- _Required work_
In the records below, some lines contain the word "request". Copy each of them.

- _Recorded information_
■ ■ ■ ■ ■ ■ ■

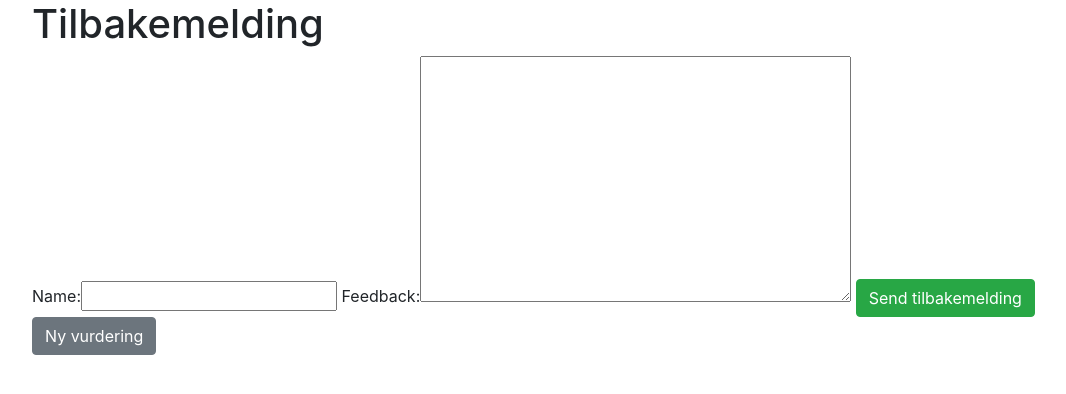
After one commit to eivinddoe/lagerprosjekt_v0.2, a Django app: page /feedback in a window 1280 px wide. The commit adds this page. Shown: the top 394 px of the page, without its empty margins (53-1119 px from the left). Run offline with Django 3.2, Linux system fonts and the light colour scheme; some libraries are stand-ins or nearby versions.

Commit message:
added feedback model and view

```diff
--- a/src/lager/admin.py
+++ b/src/lager/admin.py
@@ -1,7 +1,7 @@
 from django.contrib import admin
 
 # Register your models here.
-from .models import Artikkel, FastParameter
+from .models import Artikkel, FastParameter, Feedback
 
 @admin.register(Artikkel)
 class ArtikkelAdmin(admin.ModelAdmin):
@@ -11,3 +11,5 @@ class ArtikkelAdmin(admin.ModelAdmin):
 @admin.register(FastParameter)
 class FastParameterAdmin(admin.ModelAdmin):
 	list_display = ('parameter', 'parameter_verdi')
+
+admin.site.register(Feedback)
--- a/src/lager/forms.py
+++ b/src/lager/forms.py
@@ -2,13 +2,17 @@ from bootstrap_datepicker_plus import DatePickerInput
 from django import forms
 from django.forms import ModelForm
 
-from .models import Artikkel
+from .models import Artikkel, Feedback
 
 class ArtikkelForm(ModelForm):
 	class Meta:
 		model = Artikkel
 		fields = '__all__'
 
+class FeedbackForm(ModelForm):
+	class Meta:
+		model = Feedback
+		fields = '__all__'
 
 class TestForm(ModelForm):
 	class Meta:
--- a/src/lager/models.py
+++ b/src/lager/models.py
@@ -170,3 +170,10 @@ def pre_save_artikkel_receiver(sender, instance, *args, **kwargs):
 
 
 pre_save.connect(pre_save_artikkel_receiver, sender = Artikkel)
+
+class Feedback(models.Model):
+	name = models.CharField(max_length = 20)
+	feedback = models.TextField()
+
+	def __str__(self):
+		return self.name
--- a/src/lager/urls.py
+++ b/src/lager/urls.py
@@ -21,4 +21,5 @@ from . import views
 urlpatterns = [
     path('', views.test),
     path('test', views.test),
+    path('feedback', views.feed),
 ]
--- a/src/lager/views.py
+++ b/src/lager/views.py
@@ -2,9 +2,9 @@ from datetime import datetime, timedelta
 from django.http import JsonResponse
 from django.shortcuts import render
 
-from .forms import ArtikkelForm, TestForm
+from .forms import ArtikkelForm, TestForm, FeedbackForm
 # from .functions import Nedetidskost, WeibullCDF, ProbNede, ProbSurvival
-from .models import Artikkel, FastParameter
+from .models import Artikkel, FastParameter, Feedback
 
 import json
 
@@ -25,6 +25,21 @@ def test(request):
         context = {'form': form}
 
     return render(request, 'index.html', context)
+
+def feed(request):
+    if request.method == "POST":
+        feedback = FeedbackForm(request.POST)
+        if feedback.is_valid():
+            success = True
+            feedback.save()
+            context = {'feedback': feedback, 'success': success}
+        else:
+            feedback = FeedbackForm()
+            context = {'feedback': feedback}
+    else:
+        feedback = FeedbackForm()
+        context = {'feedback': feedback}
+    return render(request, 'feedback.html', context)
 
 def main(request):
     if request.method == 'POST': # hva som skal skje når skjemaet sendes
--- a/src/src/settings.py
+++ b/src/src/settings.py
@@ -23,7 +23,7 @@ BASE_DIR = os.path.dirname(os.path.dirname(os.path.abspath(__file__)))
 SECRET_KEY = 'i9%1nc@jxasu)rivx$dx62%e*b=@02481u#y&+@eur*e+#0sbx'
 
 # SECURITY WARNING: don't run with debug turned on in production!
-DEBUG = False
+DEBUG = True
 
 ALLOWED_HOSTS = ['lager.returkraft.no', '127.0.0.1']
 
--- a/src/src/urls.py
+++ b/src/src/urls.py
@@ -13,11 +13,15 @@ Including another URLconf
     1. Import the include() function: from django.urls import include, path
     2. Add a URL to urlpatterns:  path('blog/', include('blog.urls'))
 """
+
+from django.conf import settings
+from django.conf.urls.static import static
 from django.contrib import admin
 from django.urls import include, path
+
 
 urlpatterns = [
     path('admin/', admin.site.urls),
     path('', include(('lager.urls', 'lager'), namespace='lager')),
 
-]
+] + static(settings.STATIC_URL, document_root=settings.STATIC_ROOT)
--- /dev/null
+++ b/src/templates/feedback.html
@@ -0,0 +1,62 @@
+{% load bootstrap %}
+<!doctype html>
+
+<html>
+<head>
+
+<meta http-equiv="content-type" content="text/html; charset=utf-8">
+<meta name="viewport" content="width=device-width, initial-scale=1.0">
+
+<link rel="stylesheet" href="https://stackpath.bootstrapcdn.com/bootstrap/4.1.3/css/bootstrap.min.css" integrity="sha384-MCw98/SFnGE8fJT3GXwEOngsV7Zt27NXFoaoApmYm81iuXoPkFOJwJ8ERdknLPMO" crossorigin="anonymous">
+
+<link rel="stylesheet" href="https://use.fontawesome.com/releases/v5.2.0/css/all.css" integrity="sha384-hWVjflwFxL6sNzntih27bfxkr27PmbbK/iSvJ+a4+0owXq79v+lsFkW54bOGbiDQ" crossorigin="anonymous">
+
+<script src="https://code.jquery.com/jquery-3.3.1.slim.min.js" integrity="sha384-q8i/X+965DzO0rT7abK41JStQIAqVgRVzpbzo5smXKp4YfRvH+8abtTE1Pi6jizo" crossorigin="anonymous"></script>
+<script src="https://cdnjs.cloudflare.com/ajax/libs/popper.js/1.14.3/umd/popper.min.js" integrity="sha384-ZMP7rVo3mIykV+2+9J3UJ46jBk0WLaUAdn689aCwoqbBJiSnjAK/l8WvCWPIPm49" crossorigin="anonymous"></script>
+<script src="https://stackpath.bootstrapcdn.com/bootstrap/4.1.3/js/bootstrap.min.js" integrity="sha384-ChfqqxuZUCnJSK3+MXmPNIyE6ZbWh2IMqE241rYiqJxyMiZ6OW/JmZQ5stwEULTy" crossorigin="anonymous"></script>
+<script src="https://cdnjs.cloudflare.com/ajax/libs/Chart.js/2.7.2/Chart.min.js" crossorigin="anonymous"></script>
+
+</head>
+
+
+{{ feedback.media }}
+
+<body>
+
+<!-- Content here -->
+	<div class="container" />
+
+<div class="row">
+	<div class="col-sm-8">
+	<h1>Tilbakemelding</h1>
+</div>
+</div>
+
+<div class = "row">
+	<div class ="col-sm-12">
+		<form role="form" method="POST" enctype="multipart/form-data" />
+		{% csrf_token %}
+		{{feedback|bootstrap}}
+<button type ="SUBMIT" class = "btn btn-success"> Send tilbakemelding</button>
+<a class="btn btn-secondary" href="test" role="button">Ny vurdering</a>
+</form>
+</div>
+</div>
+
+{% if success %}
+
+<div class = "row">
+	<div class = "col-sm-8">
+<h5> Tilbakemelding sendt!</h5>
+</div>
+</div>
+
+
+
+{% endif %}
+
+</div>
+
+</body>
+
+</html>
--- a/src/templates/index.html
+++ b/src/templates/index.html
@@ -24,6 +24,11 @@
 <body>
 
 <!-- Content here -->
+
+<div class="col" align="right">
+	<a class="btn btn-secondary btn-sm" href="feedback" role="button">Gi tilbakemelding</a>
+</div>
+
 	<div class="container" />
 
 <div class="row">
@@ -196,7 +201,6 @@ var lineChart = new Chart(ctx, {
 
 {% endif %}
 
-	</div>
 
 </body>
 
```
Also changed, not shown: docs/docs/bakgrunn_for_vurdering.md (+2 -2 lines), docs/docs/index.md (+2 -2 lines), src/img/logo.png (added), src/lager/migrations/0009_feedback.py (added).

■ ■ ■ ■ ■ ■ ■

- _Answer box_
@@ -25,6 +25,21 @@ def test(request):
     return render(request, 'index.html', context)
+def feed(request):
+    if request.method == "POST":
+        feedback = FeedbackForm(request.POST)
+    return render(request, 'feedback.html', context)
 def main(request):
     if request.method == 'POST': # hva som skal skje når skjemaet sendes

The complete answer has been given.